The Jun Yang Laboratory
Retinal degeneration is a group of conditions with vision loss mainly caused by photoreceptor cell death and retinal pigment epithelium malfunction. It generally includes retinitis pigmentosa and macular degeneration. These are hereditary diseases affecting millions of people in the world. Although many genes have been identified as responsible for these diseases, their physiological functions and pathogenic mechanisms are not clear. Additionally, many causative genes are still unidentified. Currently, no cures for these diseases are available.
The research in Dr. Yang’s laboratory is focused on the disease mechanisms and therapeutic treatments for retinal degenerative diseases using mouse models.
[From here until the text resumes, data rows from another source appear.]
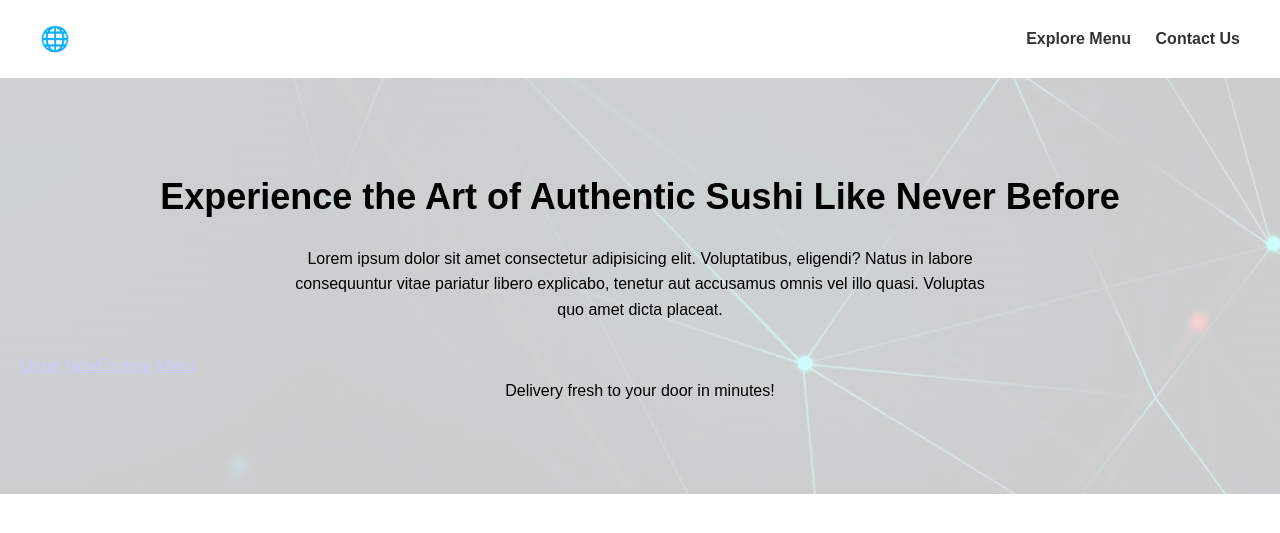
Repository: Femi007-gh/experience
Page: index.html
An editor plug-in stored every save of this project. The page is shown before and after a run of saves, followed by the edit.
The browser window is 1280 px wide. The pictures show the whole page.

Above is the page before, as saved 2025-01-16 06:55:38.

### index.html
<html>
  <head>
    <title></title>
    <link rel="stylesheet" href="style.css">
  </head>
  <body>
    <header>
      <div class="logo">🌐</div>
      <nav>
        <a href="#">Explore Menu</a>
        <a href="#">Contact Us</a>
      </nav>
    </header>
    <main>
      <section class="hero">
        <h1>Experience the Art of Authentic Sushi Like Never Before</h1>
        <p>Lorem ipsum dolor sit amet consectetur adipisicing elit. Voluptatibus, eligendi? Natus in labore consequuntur vitae pariatur libero explicabo, tenetur aut accusamus omnis vel illo quasi. Voluptas quo amet dicta placeat.</p>
        <div class="cta-buttons">
          <a href="#" class="btn-primary">Order Now</a>
          <a href="#" class="btn-secondary">Explore Menu</a>
        </div>
        <p class="delivery-info">Delivery fresh to your door in minutes!</p>
      </section>
    </main>
  </body>
</html>

### style.css
/* body or * */
body {
  padding: 0;
  margin: 0;
  background-color: white;
  font-family: Arial, Helvetica, sans-serif;
  line-height: 1.6;
}

header {
  display: flex;
  justify-content: space-between;
  align-items: center;
  padding: 20px 40px;
  background-color: #fff;
}

header .logo {
  font-size: 24px;
}

header nav a {
  text-decoration: none;
  margin-left: 20px;
  color: #333;
  font-weight: 600;
}

header nav a:hover {
  color: #0077b6;
}

.hero {
  text-align: center;
  padding: 60px 20px;
  background: #fff url('ART.jpg') no-repeat center;
  background-size: cover;
  position: relative;
}

.hero::before {
  content: "";
  position: absolute;
  top: 0;
  left: 0;
  width: 100%;
  height: 100%;
  background-color: rgba(255, 255, 255, 0.8);
}

.hero h1 {
  font-size: 36px;
  font-weight: 700;
  position: relative;
  margin-bottom: 20px;
}

.hero p {
  max-width: 700px;
  margin: 0 auto 30px;
  position: relative;
}

.cta-buttons {
  display: flex;
  justify
}

After the next 7 saves:
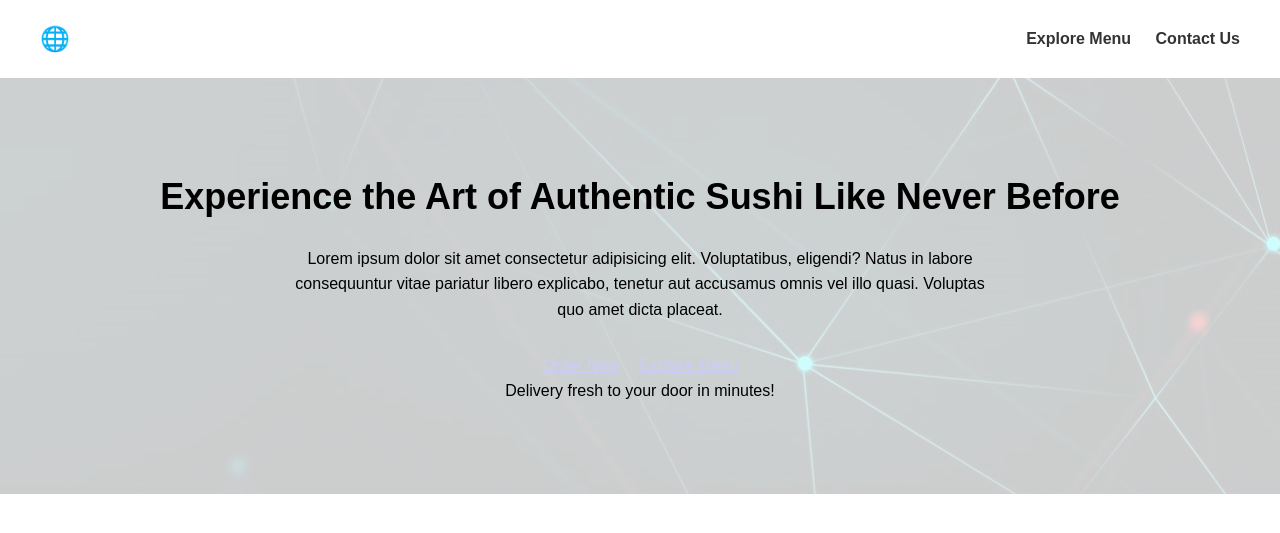
The 7 saves are shown as one change because they came seconds apart.
The last was saved 17 s later.
--- a/style.css
+++ b/style.css
@@ -63,5 +63,6 @@ header nav a:hover {
 
 .cta-buttons {
   display: flex;
-  justify
+  justify-content: center;
+  gap: 20px;
 }
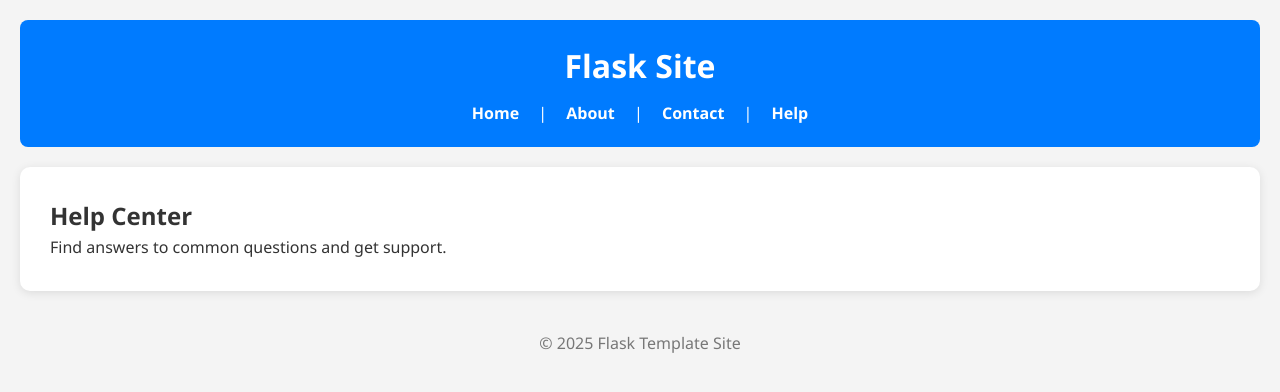
Repository: ankitg-02/FLASK
Page: http://localhost/help
The author's editor kept a copy of each file at every save. The page is drawn from the files as they stood at one save, then again after a run of saves.
The browser window is 1280 px wide. The pictures show the whole page.
The page is served by the project's application, run on Flask 3 (app.py).

Above is the page before, as saved 2025-05-19 13:02:45.

After the next 2 saves:
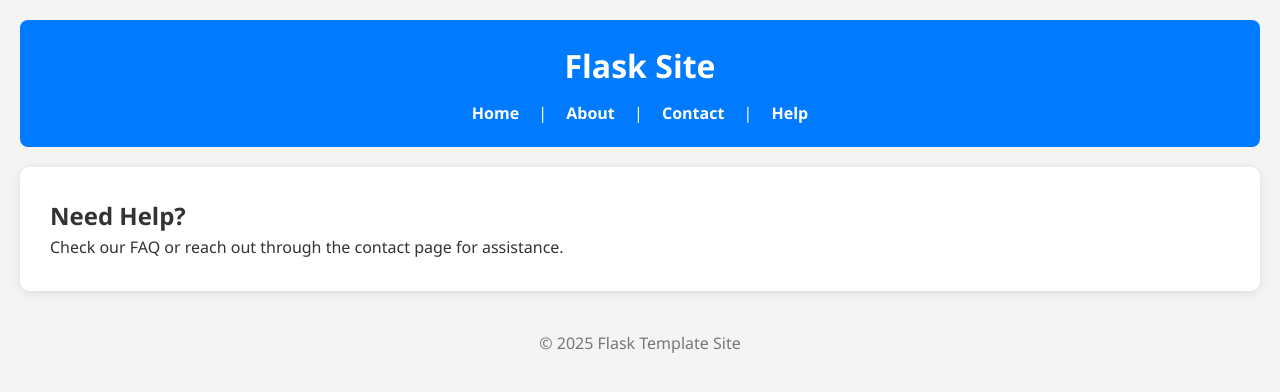
The 2 saves are shown as one change because 1 did not build or start.
The last was saved 43 s later.
--- a/Project2/templates/help.html
+++ b/Project2/templates/help.html
@@ -1,5 +1,5 @@
-{% extends 'base.html' %} {% block title %}Help - Flask Site{% endblock %} {%
-block content %}
-<h2>Help Center</h2>
-<p>Find answers to common questions and get support.</p>
+{% extends 'base.html' %} {% block title %}Help - My Blog{% endblock %} {% block
+content %}
+<h2>Need Help?</h2>
+<p>Check our FAQ or reach out through the contact page for assistance.</p>
 {% endblock %}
Her research group investigates the biological functions of genes whose mutations are known to cause human retinal diseases. Using mouse models for these diseases, the group also studies how to treat these diseases by means of gene therapy. Dr.Yang’s team is also interested in the cell biology of photoreceptors, especially the cellular processes of intracellular trafficking, structural maintenance, and calcium regulation. The research led by Dr. Yang is attempting to understand more about retinal degenerative diseases, identify more candidate causative genes, and provide tactics to design various therapies.
The ongoing research projects in her laboratory are to understand three things: 1. how defects in the multiple protein complex at the periciliary ridge complex in photoreceptors cause retinal degeneration in Usher Syndrome type II, which is a disease with both vision and hearing loss; 2. the biological functions of the ciliary rootlet, a cytoskeletal structure, in photoreceptors and how its defects cause retinal degeneration; 3. how calcium homeostasis is maintained in photoreceptor synaptic terminals and whether it is involved in retinal degeneration. To address these questions, Dr. Yang’s laboratory uses a combination of experimental approaches including molecular biology, cell biology, biochemistry, and electrophysiology.
B.S., Nankai University, China
Ph.D., University of Massachusetts, Amherst, MA
Assistant Professor of Ophthalmology and Visual Sciences, University of Utah School of Medicine.
John A. Moran Eye Center
University of Utah School of Medicine
65 Mario Capecchi Drive
Bldg 523, S6160 JMEC
Salt Lake City, UT 84132
Tel: 801-213-2591 (office)
A sample of major publications from the Yang lab
Yang J, Liu X, Yue G, Adamian M, Bulgakov O and Li T. 2002 Rootletin, a novel coiled-coil protein, is a structural component of the ciliary rootlet. Journal of Cell Biology 159: 431-440.
Hong D, Pawlyk B, Sokolov M, Strissel KJ, Arshavsky VY, Yang J, Tulloch B, Wright AF and Li T. 2003 RPGR isoforms in photoreceptor connecting cilia and the transitional zone of motile cilia. Investigative Ophthalmology & Visual Science 44: 2413-2421.
Yang J, Gao J, Adamian M, Wen X, Pawlyk B, Zhang L, Sanderson MJ, Zuo J, Makino CL and Li T. 2005 The ciliary rootlet maintains long-term stability of the sensory cilia. Molecular and Cellular Biology 25: 4129-4137.
Yang J and Li T. 2005 The ciliary rootlet interacts with kinesin light chains and may provide a scaffold for kinesin-1 vesicular cargos. Experimental Cell Research 309: 379-389.
Yang J, Adamian M and Li T. 2006 Rootletin interacts with C-Nap1 and may function as a physical linker between the pair of centrioles/basal bodies in cells. Molecular Biology of the Cell, 17: 1033-1040.
Yang J and Li T. 2006 Rootletin. Experimental Eye Research, 83: 1-2.
Yang J, Pawlyk B, Wen X, Adamian M, Soloviev M, Michaud N, Zhao Y, Sandberg, MA, Makino CL and Li T. 2007 Mpp4 is required for proper localization of plasma membrane calcium ATPases and maintenance of calcium homeostasis at the rod photoreceptor synaptic terminals. Human Molecular Genetics, 16: 1017-1029.